Bus Stop Classics Obscurity:  Capitol Transit Buses and Their Three Panel Destination Sign

Unlike Europe and Asia, most buses in North America have used one large, rectangular sign located in front above the windshield, to show the bus’s route and/or destination.  But that wasn’t always the case, as we see in this unique three-pane destination sign used by Capitol Transit (CT) of Washington DC.

Unrolled Destination Sign


CT was one of several municipalities that were loyal to White Motors Corporation, and had a mostly White fleet – here an early 798 model.  The left smaller rectangle identified the route number (X2, 30S, 30N, etc.), the center pane provided the destination, and the right square listed whether the bus was a Local, Limited, or Express. 

There were also two curbside signs above the first set of windows that showed destination and Local/Limited/Express.  These were all rotating hand-cranked signs, which meant the driver must have been pretty busy at turnarounds.

In the late 1940’s, CT purchased White’s updated 1100-series model – White’s last coach before pulling the plug on its transit bus line.  In fact, White’s last bus produced was a 50-passenger Cummins-powered 1150 for CT, delivered in October 1953. 

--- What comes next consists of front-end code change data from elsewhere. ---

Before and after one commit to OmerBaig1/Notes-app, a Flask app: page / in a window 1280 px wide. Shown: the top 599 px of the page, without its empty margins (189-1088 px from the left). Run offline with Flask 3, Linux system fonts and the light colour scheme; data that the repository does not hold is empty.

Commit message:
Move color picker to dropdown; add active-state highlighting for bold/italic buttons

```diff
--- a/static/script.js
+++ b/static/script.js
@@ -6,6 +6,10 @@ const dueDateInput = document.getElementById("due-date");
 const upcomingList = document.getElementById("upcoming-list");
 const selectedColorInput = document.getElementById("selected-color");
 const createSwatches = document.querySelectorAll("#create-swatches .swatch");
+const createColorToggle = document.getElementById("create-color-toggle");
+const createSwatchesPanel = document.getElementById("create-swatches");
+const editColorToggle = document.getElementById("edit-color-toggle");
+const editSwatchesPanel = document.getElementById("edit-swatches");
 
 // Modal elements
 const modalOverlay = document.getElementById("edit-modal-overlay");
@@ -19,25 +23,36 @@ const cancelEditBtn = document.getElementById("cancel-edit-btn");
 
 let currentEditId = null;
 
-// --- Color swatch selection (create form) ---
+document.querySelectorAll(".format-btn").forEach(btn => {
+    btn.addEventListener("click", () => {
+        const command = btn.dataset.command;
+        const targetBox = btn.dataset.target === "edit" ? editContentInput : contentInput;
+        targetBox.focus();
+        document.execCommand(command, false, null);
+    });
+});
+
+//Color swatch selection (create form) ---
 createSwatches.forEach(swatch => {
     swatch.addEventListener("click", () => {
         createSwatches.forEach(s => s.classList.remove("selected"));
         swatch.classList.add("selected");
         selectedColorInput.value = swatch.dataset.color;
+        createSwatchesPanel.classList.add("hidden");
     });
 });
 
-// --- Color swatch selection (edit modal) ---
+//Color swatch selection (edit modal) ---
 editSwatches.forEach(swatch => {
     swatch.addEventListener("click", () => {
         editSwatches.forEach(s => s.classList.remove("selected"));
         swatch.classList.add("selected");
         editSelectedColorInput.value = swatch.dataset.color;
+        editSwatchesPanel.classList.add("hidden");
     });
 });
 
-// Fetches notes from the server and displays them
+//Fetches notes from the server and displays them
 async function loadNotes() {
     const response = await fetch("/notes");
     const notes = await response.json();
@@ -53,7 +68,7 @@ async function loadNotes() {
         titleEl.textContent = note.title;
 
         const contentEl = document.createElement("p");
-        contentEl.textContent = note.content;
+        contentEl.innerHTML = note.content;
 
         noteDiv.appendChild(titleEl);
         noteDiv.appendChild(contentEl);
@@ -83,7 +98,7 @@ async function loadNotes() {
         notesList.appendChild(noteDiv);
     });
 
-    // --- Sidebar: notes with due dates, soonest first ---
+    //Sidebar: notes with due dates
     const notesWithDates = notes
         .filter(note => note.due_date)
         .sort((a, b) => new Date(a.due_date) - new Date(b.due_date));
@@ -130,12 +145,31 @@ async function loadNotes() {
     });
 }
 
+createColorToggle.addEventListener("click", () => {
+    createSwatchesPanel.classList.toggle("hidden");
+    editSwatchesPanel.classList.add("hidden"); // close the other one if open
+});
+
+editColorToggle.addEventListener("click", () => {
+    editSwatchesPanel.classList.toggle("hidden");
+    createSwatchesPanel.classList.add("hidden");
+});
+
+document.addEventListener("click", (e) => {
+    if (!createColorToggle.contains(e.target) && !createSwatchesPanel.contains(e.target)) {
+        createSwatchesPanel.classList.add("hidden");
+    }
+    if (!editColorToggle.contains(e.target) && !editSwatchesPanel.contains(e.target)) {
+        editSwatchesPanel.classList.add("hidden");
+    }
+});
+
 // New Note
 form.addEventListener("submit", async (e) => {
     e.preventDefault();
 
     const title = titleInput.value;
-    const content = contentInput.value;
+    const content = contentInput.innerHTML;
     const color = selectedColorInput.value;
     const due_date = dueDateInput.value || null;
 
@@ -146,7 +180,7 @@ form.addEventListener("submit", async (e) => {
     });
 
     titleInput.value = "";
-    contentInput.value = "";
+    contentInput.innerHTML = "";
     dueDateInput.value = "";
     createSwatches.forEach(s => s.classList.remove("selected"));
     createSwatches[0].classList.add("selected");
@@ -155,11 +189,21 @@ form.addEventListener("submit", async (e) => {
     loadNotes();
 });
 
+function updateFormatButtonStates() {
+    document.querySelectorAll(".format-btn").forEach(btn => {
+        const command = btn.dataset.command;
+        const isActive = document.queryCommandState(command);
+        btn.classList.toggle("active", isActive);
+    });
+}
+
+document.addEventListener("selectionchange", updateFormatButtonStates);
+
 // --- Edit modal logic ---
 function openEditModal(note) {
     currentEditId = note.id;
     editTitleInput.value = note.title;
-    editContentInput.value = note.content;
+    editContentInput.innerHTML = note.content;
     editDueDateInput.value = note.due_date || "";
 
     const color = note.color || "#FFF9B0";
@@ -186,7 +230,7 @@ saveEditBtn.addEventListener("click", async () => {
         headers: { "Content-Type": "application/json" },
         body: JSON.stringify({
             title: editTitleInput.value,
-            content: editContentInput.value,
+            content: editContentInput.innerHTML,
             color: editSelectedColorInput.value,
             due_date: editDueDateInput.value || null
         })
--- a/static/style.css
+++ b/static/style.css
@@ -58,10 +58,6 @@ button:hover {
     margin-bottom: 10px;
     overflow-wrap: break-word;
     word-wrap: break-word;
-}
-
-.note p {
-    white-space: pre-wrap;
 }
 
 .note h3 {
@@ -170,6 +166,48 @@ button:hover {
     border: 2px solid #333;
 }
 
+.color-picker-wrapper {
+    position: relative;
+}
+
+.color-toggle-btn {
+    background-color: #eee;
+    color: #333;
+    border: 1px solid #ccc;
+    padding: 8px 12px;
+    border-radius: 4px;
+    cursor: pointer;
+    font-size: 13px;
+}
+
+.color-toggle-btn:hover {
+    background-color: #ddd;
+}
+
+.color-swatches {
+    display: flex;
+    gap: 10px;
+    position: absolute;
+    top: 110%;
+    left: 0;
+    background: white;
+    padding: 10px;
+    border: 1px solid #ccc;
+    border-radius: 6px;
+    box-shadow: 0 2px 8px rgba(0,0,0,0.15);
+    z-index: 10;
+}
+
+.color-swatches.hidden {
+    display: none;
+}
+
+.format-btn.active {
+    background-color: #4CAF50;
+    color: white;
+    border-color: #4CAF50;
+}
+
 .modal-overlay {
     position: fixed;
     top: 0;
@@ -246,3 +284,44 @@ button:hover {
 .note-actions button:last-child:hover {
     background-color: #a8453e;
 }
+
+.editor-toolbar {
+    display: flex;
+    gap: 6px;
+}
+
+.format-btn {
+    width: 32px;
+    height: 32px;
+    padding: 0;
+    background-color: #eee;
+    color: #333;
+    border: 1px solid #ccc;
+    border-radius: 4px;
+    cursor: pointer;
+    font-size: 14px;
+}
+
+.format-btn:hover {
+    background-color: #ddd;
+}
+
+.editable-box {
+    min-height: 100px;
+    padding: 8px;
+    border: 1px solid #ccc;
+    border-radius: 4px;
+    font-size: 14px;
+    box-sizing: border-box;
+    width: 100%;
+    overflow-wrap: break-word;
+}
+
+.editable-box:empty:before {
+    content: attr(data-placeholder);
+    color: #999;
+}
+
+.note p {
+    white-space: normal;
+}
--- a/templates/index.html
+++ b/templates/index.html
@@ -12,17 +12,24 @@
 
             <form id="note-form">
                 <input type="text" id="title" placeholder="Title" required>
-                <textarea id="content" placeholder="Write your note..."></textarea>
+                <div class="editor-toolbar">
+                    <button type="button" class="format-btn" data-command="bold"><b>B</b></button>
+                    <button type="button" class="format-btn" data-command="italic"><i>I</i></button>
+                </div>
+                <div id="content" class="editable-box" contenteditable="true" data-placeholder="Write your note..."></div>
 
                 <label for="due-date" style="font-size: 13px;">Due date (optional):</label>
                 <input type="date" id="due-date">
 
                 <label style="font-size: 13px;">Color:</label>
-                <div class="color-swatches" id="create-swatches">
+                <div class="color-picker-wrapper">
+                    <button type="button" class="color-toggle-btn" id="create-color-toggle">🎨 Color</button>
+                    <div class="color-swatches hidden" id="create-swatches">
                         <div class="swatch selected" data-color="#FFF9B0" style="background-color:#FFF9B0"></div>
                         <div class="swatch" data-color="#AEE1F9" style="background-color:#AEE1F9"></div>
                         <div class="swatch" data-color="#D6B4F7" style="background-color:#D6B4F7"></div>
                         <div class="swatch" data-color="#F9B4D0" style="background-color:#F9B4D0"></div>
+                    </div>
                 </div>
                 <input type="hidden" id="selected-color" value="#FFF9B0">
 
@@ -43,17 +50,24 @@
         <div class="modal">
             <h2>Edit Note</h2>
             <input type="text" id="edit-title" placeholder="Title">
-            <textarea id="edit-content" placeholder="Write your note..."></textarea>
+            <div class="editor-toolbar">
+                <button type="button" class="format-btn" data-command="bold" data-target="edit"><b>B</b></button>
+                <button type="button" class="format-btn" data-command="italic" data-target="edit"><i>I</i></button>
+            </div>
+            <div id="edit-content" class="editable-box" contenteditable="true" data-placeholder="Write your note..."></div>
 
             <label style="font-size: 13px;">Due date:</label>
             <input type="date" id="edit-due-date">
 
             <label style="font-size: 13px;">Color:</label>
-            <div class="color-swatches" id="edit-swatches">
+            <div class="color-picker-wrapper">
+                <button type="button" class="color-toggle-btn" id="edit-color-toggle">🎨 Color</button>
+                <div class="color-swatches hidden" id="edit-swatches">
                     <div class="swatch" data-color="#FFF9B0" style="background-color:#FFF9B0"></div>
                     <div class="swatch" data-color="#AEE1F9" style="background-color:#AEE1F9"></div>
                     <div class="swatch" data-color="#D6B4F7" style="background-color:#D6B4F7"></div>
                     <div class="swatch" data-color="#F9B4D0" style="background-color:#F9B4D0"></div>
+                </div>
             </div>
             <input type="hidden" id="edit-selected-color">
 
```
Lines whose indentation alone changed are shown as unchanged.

Today’s digital electronic signs can pretty much be configured in any way the company/operator desires – Metrobus (CT’s successor) shows the route number and destination on its current fleet. 

Things have certainly changed over the years…